original_the_girl_on_the_trainHawkins’ use of details and the complexity of the characters made this a solid read. I had read that this was a book that couldn’t be put down, but didn’t find this completely true for me until the mid-200’s (and with only 323 pages, that’s a bit late in the game). This was most likely a trade-off for the amount of detail Hawkins used in constructing the narrative and exploring her characters’ flaws: with so much interesting material crammed in, it’s hard to build up a fast pace.

Blakeley from Blake’s Little Library seemed to have similar feelings about this book: check out her review here. Maybe I don’t read enough thrillers, but I didn’t find the ending quite as predictable as she did; however, I did find the ending to be cliche, and some character motivations were unclear to me. Without giving too much away, the culprit gave the stereotypical “this is what happened and this is why I did it” speech, which felt unnecessary after we got to see the full event from the victim’s perspective. Additionally, Anna’s motivations in the last few scenes were intentionally unclear for suspense, but felt too muddy even in the sections told from her perspective. This was rare for Hawkins, who otherwise painted such vivid and realistic images of her characters.

Overall

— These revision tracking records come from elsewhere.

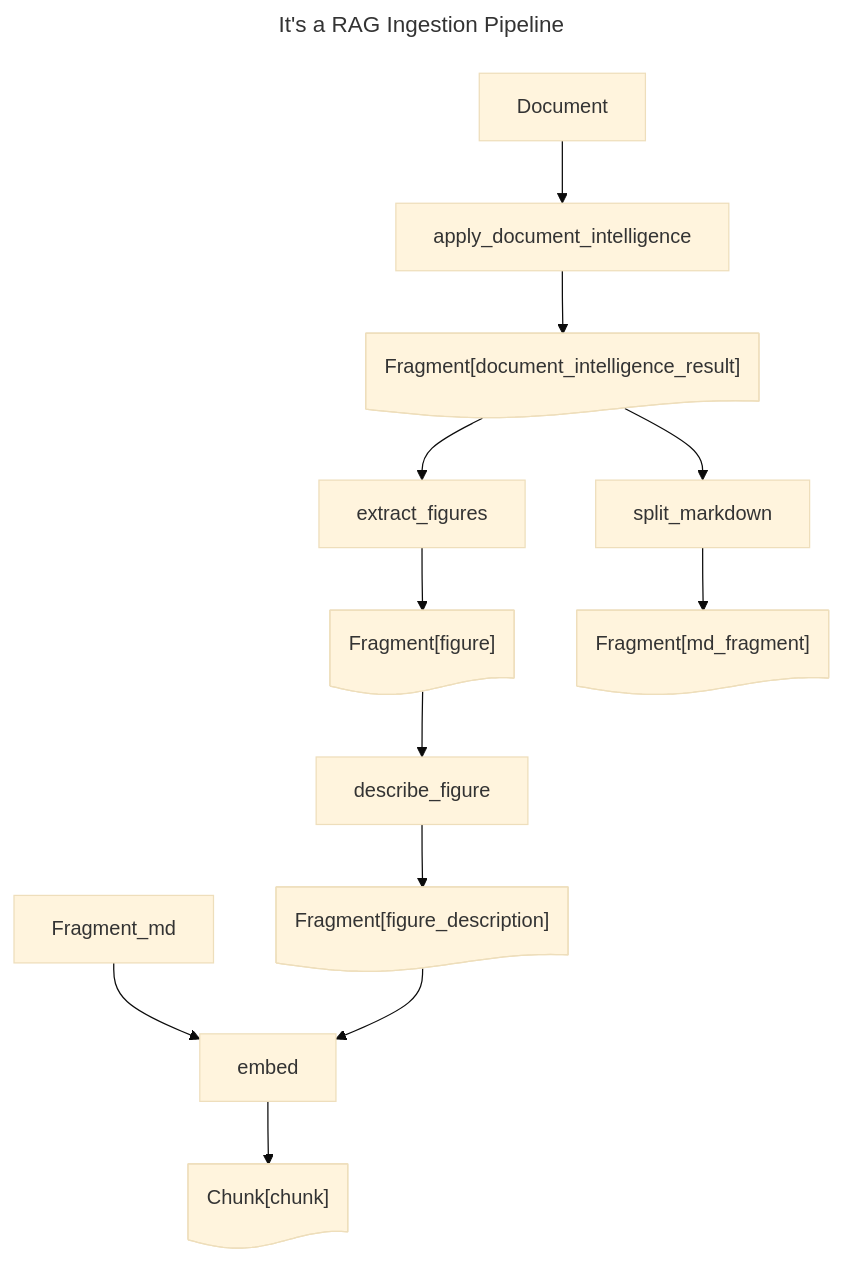
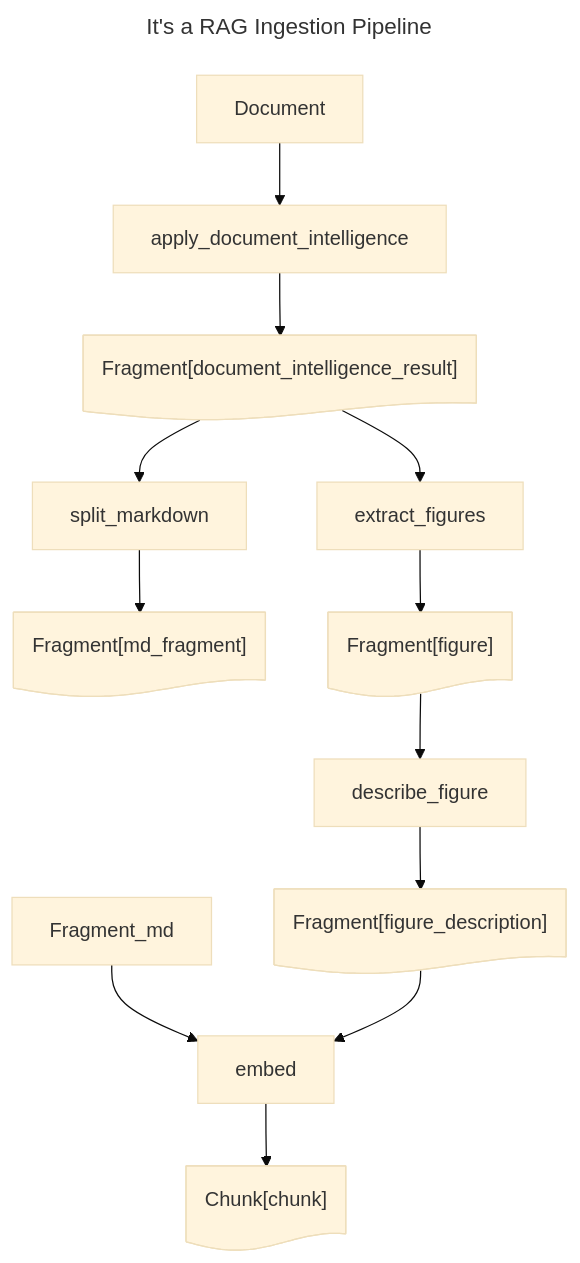
The diagram in examples/its_a_rag.md (Azure-Samples/az-ai-catalyst), drawn with Mermaid (base theme) before and after one commit. The commit also changed other lines of this file and 1 other file, not shown here.

Commit message:
Cleanup figure extraction

````diff
--- a/examples/its_a_rag.md
+++ b/examples/its_a_rag.md
@@ -1,28 +1,28 @@
 ```mermaid
 ---
 title: It's a RAG Ingestion Pipeline
 ---
 flowchart TD
+    Chunk_chunk@{ shape: doc, label: "Chunk[chunk]" }
+    Fragment_md_fragment@{ shape: doc, label: "Fragment[md_fragment]" }
+    Fragment_document_intelligence_result@{ shape: doc, label: "Fragment[document_intelligence_result]" }
     Fragment_figure@{ shape: doc, label: "Fragment[figure]" }
-    Fragment_document_intelligence_result@{ shape: doc, label: "Fragment[document_intelligence_result]" }
-    Fragment_md_fragment@{ shape: doc, label: "Fragment[md_fragment]" }
     Fragment_figure_description@{ shape: doc, label: "Fragment[figure_description]" }
-    Chunk_chunk@{ shape: doc, label: "Chunk[chunk]" }
     apply_document_intelligence@{ shape: rect, label: "apply_document_intelligence" }
     apply_document_intelligence --> Fragment_document_intelligence_result
     Document --> apply_document_intelligence
     extract_figures@{ shape: rect, label: "extract_figures" }
     extract_figures --> Fragment_figure
     Fragment_document_intelligence_result --> extract_figures
     describe_figure@{ shape: rect, label: "describe_figure" }
     describe_figure --> Fragment_figure_description
     Fragment_figure --> describe_figure
     split_markdown@{ shape: rect, label: "split_markdown" }
     split_markdown --> Fragment_md_fragment
     Fragment_document_intelligence_result --> split_markdown
     embed@{ shape: rect, label: "embed" }
     embed --> Chunk_chunk
     Fragment_md --> embed
     Fragment_figure_description --> embed
 
 ```
````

The writing was very good, though lacked subtlety often (a pretty big contrast to my last great read, Celeste Ng’s Everything I Never Told You, which you can read my review of here). On the one hand, the slower pace and cliched ending structure are the source of my surprise that this book took off like it did. On the other, the same can be said of immensely popular generic thrillers’ like James Pattersons’ (though Hawkins’ quality of writing is significantly better).

Would recommend to readers of popular contemporary fiction, a fun read for vacation.

Rating: 3.5 / 5